Family Newspapers? provides the first detailed historical study of modern popular press coverage of sex and private life, from the start of the mass newspaper reading boom in 1918 to the triumph of the Sun's sexualized journalism in 1978, when circulation overtook that of its rival, the Daily Mirror.
In this period, newspapers were at the heart of British popular culture, and Fleet Street's preoccupation with sex meant that the press was a hugely significant source of knowledge and imagery about sexual behavior, personal relationships, and moral codes.
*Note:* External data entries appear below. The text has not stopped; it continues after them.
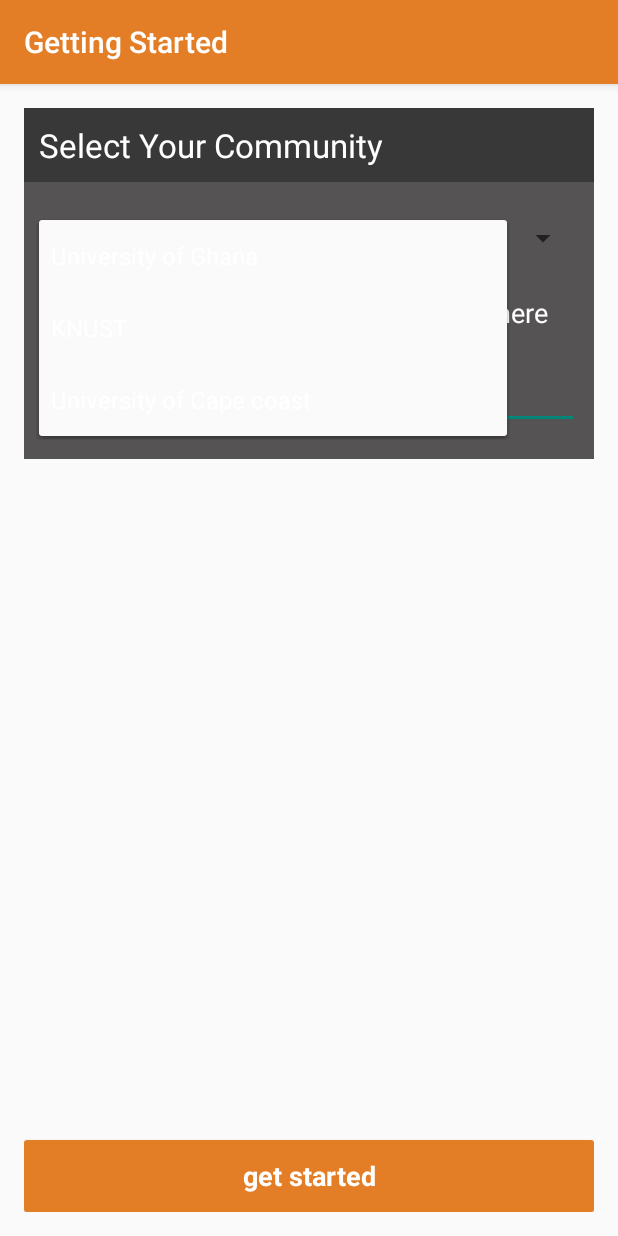
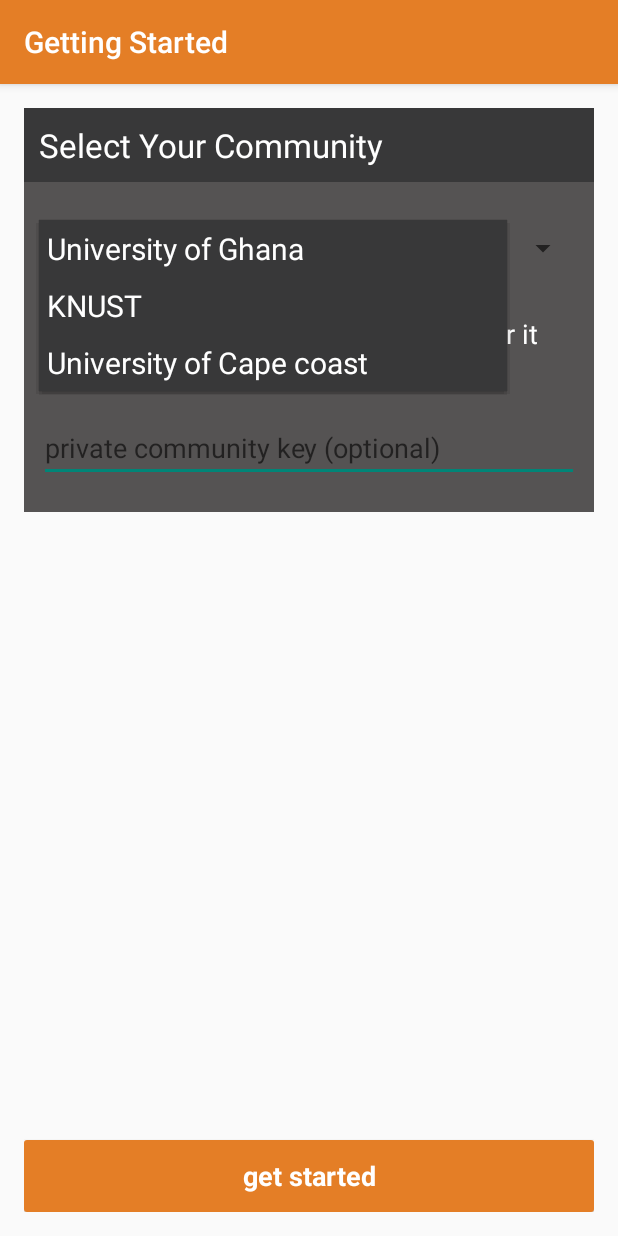
Before and after one commit to jessejohnson/flippy, an Android app: the SelectCommunityActivity screen opened directly, with no data from a screen before it, after a tap on "University of Ghana", on a phone screen of 412 x 824 dp. Run offline under Robolectric (Android 15) with nearby library versions, the phone set to English and light mode, and no system bars; 2 statements that could not run were skipped.

Commit message:
fixed issues with signin validation. styled SelectCommunityActivity spinner

```diff
--- a/Flippy/app/src/main/java/com/jojo/flippy/app/SelectCommunityActivity.java
+++ b/Flippy/app/src/main/java/com/jojo/flippy/app/SelectCommunityActivity.java
@@ -37,8 +37,8 @@ public class SelectCommunityActivity extends ActionBarActivity {
         communityList.add("KNUST");
         communityList.add("University of Cape coast");
         ArrayAdapter<String> dataAdapter = new ArrayAdapter<String>(this,
-                android.R.layout.simple_spinner_item, communityList);
-        dataAdapter.setDropDownViewResource(android.R.layout.simple_spinner_dropdown_item);
+                R.layout.flippy_spinner_item, communityList);
+        dataAdapter.setDropDownViewResource(R.layout.flippy_spinner_dropdown_item);
         spinnerSelectCommunity.setAdapter(dataAdapter);
     }
 
--- a/Flippy/app/src/main/java/com/jojo/flippy/app/WelcomeActivity.java
+++ b/Flippy/app/src/main/java/com/jojo/flippy/app/WelcomeActivity.java
@@ -381,10 +381,6 @@ public class WelcomeActivity extends Activity implements GoogleApiClient.Connect
         }
     }
 
-    protected void onResume() {
-        super.onResume();
-    }
-
     @Override
     protected void onPause() {
         super.onPause();
--- /dev/null
+++ b/Flippy/app/src/main/res/layout/flippy_spinner_dropdown_item.xml
@@ -0,0 +1,12 @@
+<?xml version="1.0" encoding="utf-8"?>
+
+<CheckedTextView xmlns:android="http://schemas.android.com/apk/res/android"
+    android:layout_width="match_parent"
+    android:layout_height="match_parent"
+    android:textSize="20dip"
+    android:gravity="left"
+    android:textColor="@color/flippy_white"
+    android:background="@color/flippy_dark_header"
+    android:padding="5dip">
+
+</CheckedTextView>
--- /dev/null
+++ b/Flippy/app/src/main/res/layout/flippy_spinner_item.xml
@@ -0,0 +1,11 @@
+<?xml version="1.0" encoding="utf-8"?>
+
+<TextView xmlns:android="http://schemas.android.com/apk/res/android"
+    android:layout_width="match_parent"
+    android:layout_height="match_parent"
+    android:textSize="20dip"
+    android:gravity="left"
+    android:textColor="@color/flippy_white"
+    android:padding="5dip">
+
+</TextView>
--- a/Flippy/app/src/main/res/values/strings.xml
+++ b/Flippy/app/src/main/res/values/strings.xml
@@ -57,7 +57,7 @@
     <!-- the select community activity -->
     <string name="last_step">the final step</string>
     <string name="select_community">Select Your Community</string>
-    <string name="community_key">Where given a community key enter it here</string>
+    <string name="community_key">Were you given a community key? Enter it here</string>
     <string name="community_key_hint">private community key (optional)</string>
 
     <!--The community center's strings-->
```
Also changed, not shown: Flippy/app/src/main/java/com/jojo/flippy/app/SignInActivity.java (+27 -8 lines).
Focusing on changing ideas of what sexual content was deemed "fit to print," Adrian Bingham reveals how editors negotiated the tension between exploiting public curiosity about sex and ensuring that their journalism remained within the bounds of acceptability for a "family newspaper." The study challenges established interpretations of social change by drawing attention to the ways in which the press opened up the public discussion of sexuality before the 'permissiveness' of the 1960s.
Exploring the spectacular diversity of the press's sexual content--from advice columns to pin-ups, from court reports to celebrity revelations--Bingham offers a rich and thought-provoking investigation of a media form that has done much to shape the character of modern Britain.